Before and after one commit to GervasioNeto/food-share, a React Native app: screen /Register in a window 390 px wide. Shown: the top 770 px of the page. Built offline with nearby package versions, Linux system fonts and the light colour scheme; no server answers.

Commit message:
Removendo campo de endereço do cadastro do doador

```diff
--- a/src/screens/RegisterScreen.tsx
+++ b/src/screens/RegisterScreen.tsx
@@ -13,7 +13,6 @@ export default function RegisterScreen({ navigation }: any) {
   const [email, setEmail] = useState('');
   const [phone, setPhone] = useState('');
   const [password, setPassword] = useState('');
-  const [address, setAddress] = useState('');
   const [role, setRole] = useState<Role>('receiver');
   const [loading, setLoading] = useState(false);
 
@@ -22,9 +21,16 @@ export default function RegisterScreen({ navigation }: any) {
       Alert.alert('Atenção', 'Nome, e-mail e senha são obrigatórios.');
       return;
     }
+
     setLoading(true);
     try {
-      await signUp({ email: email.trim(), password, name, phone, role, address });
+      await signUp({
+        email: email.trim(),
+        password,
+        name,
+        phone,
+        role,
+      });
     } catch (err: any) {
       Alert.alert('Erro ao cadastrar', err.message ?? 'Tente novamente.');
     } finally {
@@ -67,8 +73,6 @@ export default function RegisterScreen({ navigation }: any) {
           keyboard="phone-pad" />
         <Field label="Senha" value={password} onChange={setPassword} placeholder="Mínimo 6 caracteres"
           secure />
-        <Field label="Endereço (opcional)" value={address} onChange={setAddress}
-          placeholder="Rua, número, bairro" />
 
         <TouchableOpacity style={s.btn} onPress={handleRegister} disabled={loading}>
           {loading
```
========================================================================
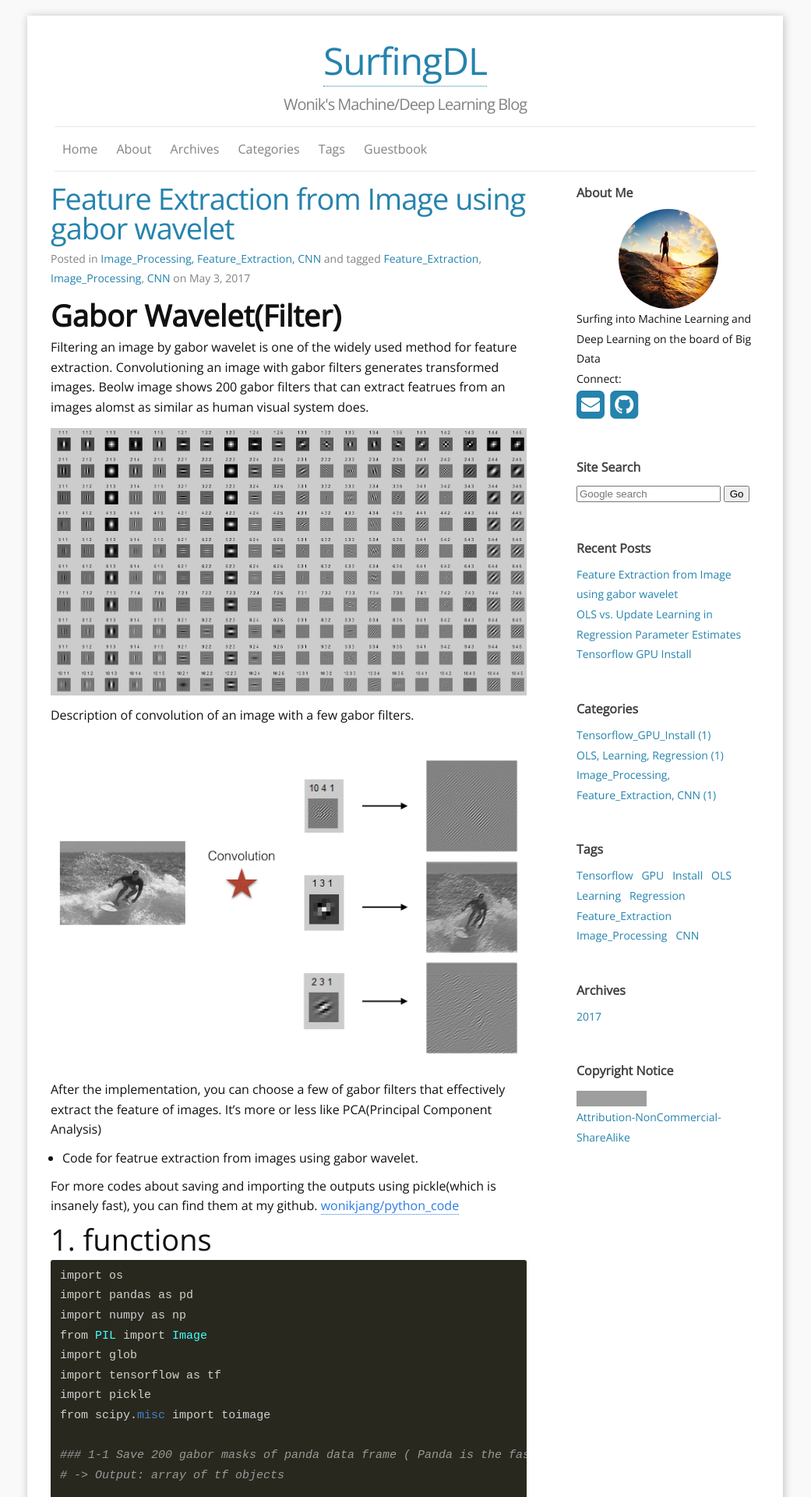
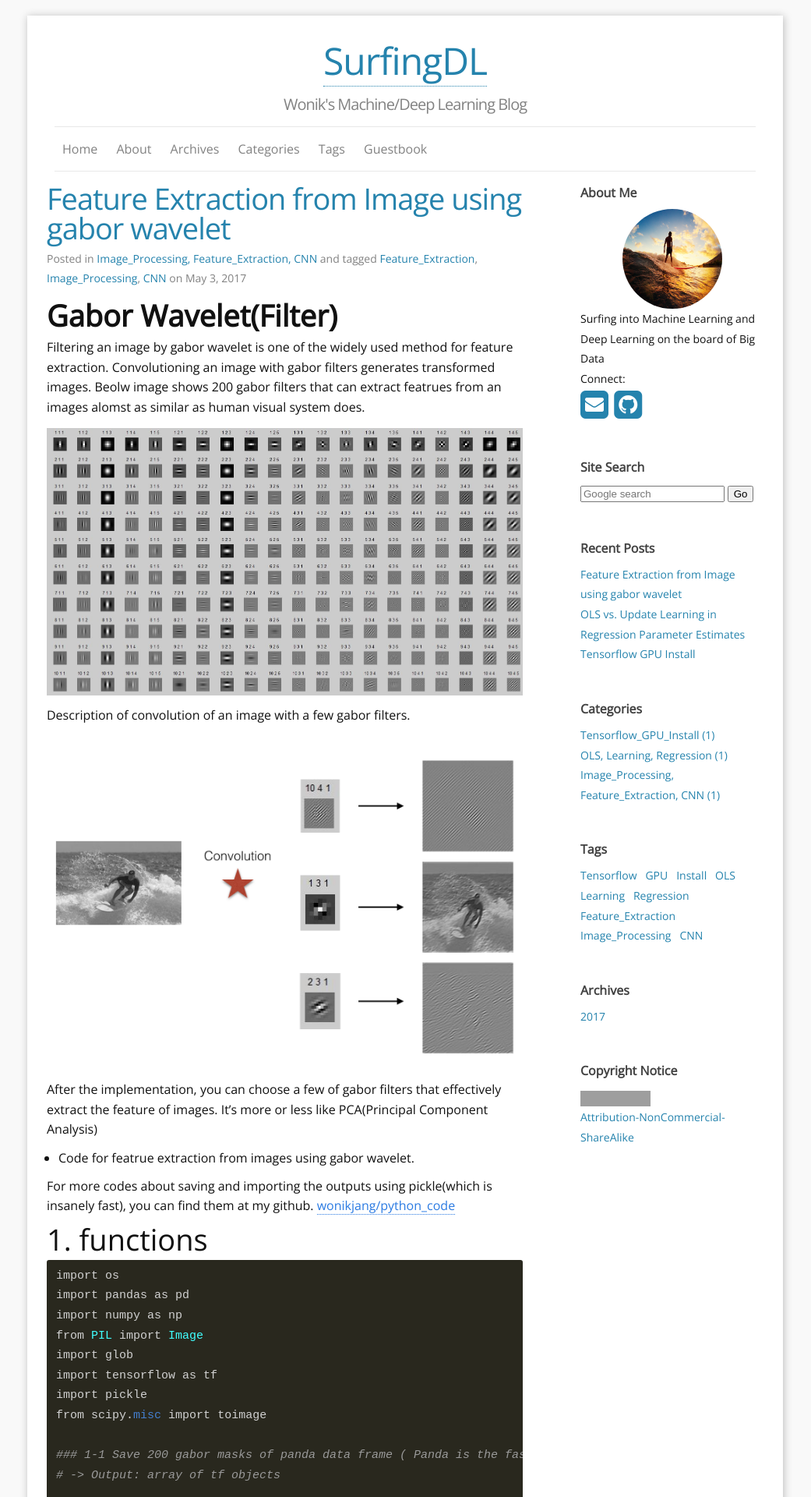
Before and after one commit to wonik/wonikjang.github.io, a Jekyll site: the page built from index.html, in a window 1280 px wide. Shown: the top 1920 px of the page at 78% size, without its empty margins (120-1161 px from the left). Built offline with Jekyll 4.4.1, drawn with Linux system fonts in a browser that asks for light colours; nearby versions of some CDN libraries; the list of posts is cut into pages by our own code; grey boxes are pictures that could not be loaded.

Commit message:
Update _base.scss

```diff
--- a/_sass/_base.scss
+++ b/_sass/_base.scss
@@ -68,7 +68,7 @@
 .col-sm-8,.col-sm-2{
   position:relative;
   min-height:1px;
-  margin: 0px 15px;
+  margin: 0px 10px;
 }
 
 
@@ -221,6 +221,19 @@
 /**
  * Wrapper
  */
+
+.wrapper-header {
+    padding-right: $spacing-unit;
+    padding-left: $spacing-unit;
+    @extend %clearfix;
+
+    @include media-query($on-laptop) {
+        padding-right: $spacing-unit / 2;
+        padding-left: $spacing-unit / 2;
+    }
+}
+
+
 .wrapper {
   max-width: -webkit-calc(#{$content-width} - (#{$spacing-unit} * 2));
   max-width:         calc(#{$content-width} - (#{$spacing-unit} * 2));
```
========================================================================
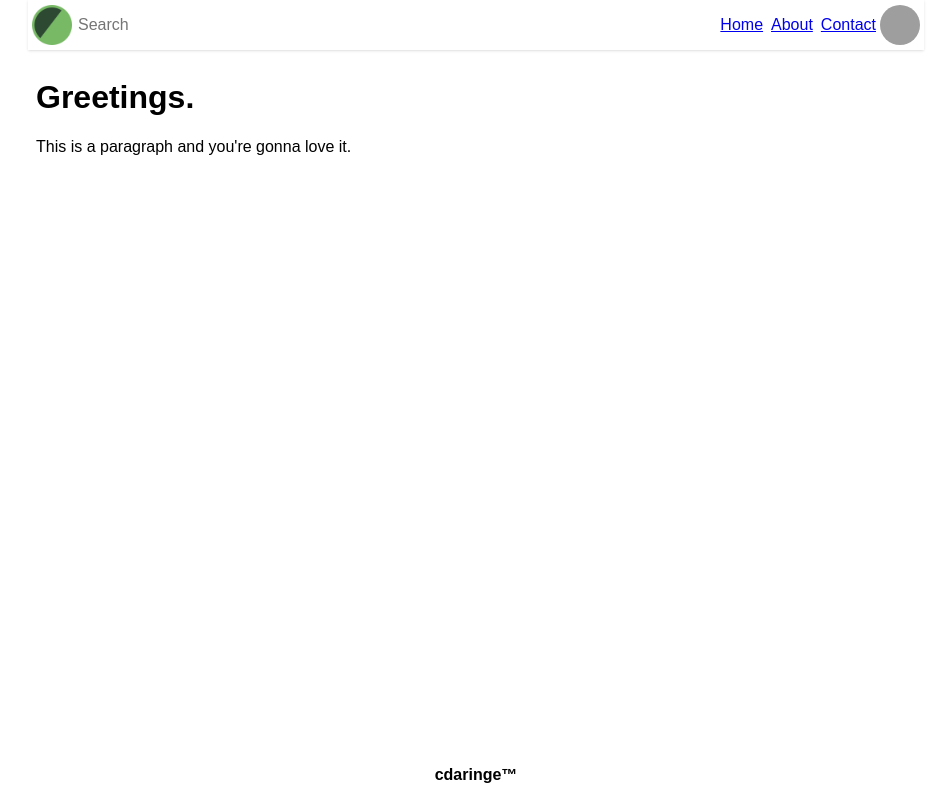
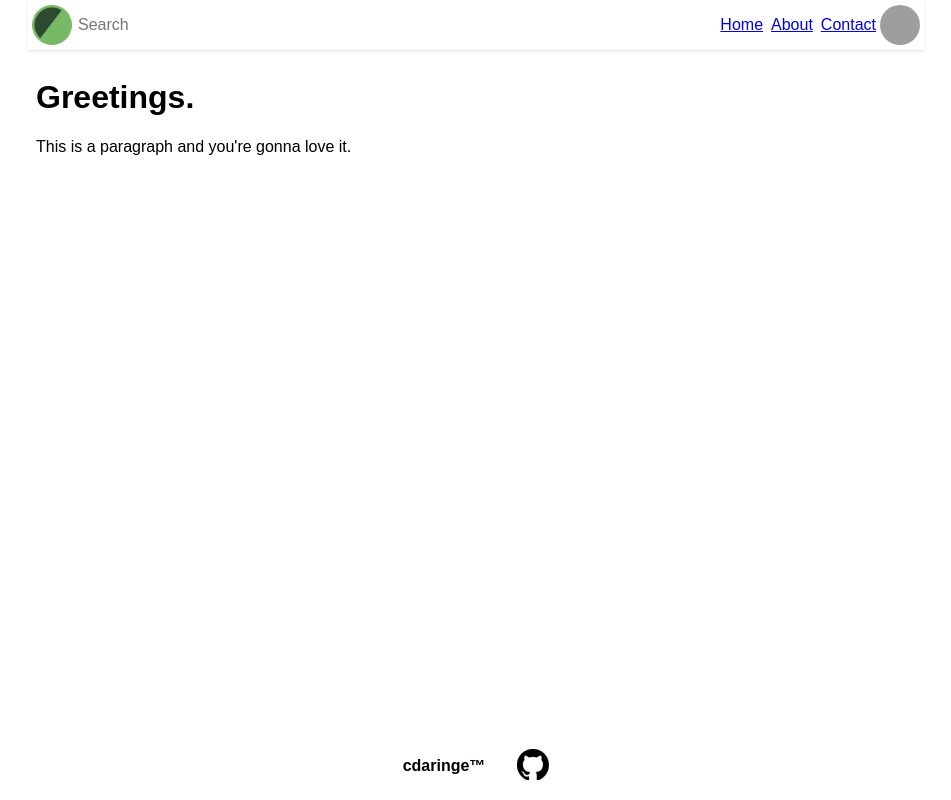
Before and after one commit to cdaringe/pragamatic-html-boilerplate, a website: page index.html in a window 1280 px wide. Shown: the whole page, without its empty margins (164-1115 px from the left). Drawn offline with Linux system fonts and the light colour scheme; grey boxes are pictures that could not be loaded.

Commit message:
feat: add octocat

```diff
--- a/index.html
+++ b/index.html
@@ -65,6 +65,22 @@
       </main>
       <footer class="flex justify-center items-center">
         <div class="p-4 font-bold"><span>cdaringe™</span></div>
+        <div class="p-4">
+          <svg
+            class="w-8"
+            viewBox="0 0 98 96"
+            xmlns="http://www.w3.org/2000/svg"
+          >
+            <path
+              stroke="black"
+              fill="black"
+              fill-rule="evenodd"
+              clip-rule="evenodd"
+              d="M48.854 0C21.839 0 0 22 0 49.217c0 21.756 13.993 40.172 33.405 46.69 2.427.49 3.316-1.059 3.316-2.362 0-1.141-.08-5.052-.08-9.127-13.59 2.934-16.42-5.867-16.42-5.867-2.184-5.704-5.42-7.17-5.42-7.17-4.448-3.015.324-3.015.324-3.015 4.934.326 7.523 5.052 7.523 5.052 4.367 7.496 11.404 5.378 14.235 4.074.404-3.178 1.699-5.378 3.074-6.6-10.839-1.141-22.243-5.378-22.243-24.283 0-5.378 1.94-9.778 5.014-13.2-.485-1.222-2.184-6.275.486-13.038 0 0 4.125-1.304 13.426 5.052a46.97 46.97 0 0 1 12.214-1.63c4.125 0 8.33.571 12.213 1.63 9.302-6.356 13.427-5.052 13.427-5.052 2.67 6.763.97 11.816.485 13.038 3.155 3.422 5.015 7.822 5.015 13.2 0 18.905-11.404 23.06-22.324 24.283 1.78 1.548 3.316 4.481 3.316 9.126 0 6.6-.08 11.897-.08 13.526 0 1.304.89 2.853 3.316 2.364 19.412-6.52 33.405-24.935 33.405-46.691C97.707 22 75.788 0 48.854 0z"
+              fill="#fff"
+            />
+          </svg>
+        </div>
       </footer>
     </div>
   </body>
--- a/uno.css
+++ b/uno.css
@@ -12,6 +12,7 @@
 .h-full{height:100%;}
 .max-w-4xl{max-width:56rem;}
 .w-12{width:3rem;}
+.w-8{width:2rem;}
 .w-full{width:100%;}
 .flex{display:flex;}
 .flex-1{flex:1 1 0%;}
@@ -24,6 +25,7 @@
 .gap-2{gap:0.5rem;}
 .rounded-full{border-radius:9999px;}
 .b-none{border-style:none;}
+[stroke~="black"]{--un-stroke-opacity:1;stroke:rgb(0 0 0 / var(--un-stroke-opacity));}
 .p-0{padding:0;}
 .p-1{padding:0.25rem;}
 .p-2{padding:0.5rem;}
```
========================================================================
Search the listing for the string "padding". Copy each line where it is found.

▸ Solution below:
+    padding-right: $spacing-unit;
+    padding-left: $spacing-unit;
+        padding-right: $spacing-unit / 2;
+        padding-left: $spacing-unit / 2;
 .p-0{padding:0;}
 .p-1{padding:0.25rem;}
 .p-2{padding:0.5rem;}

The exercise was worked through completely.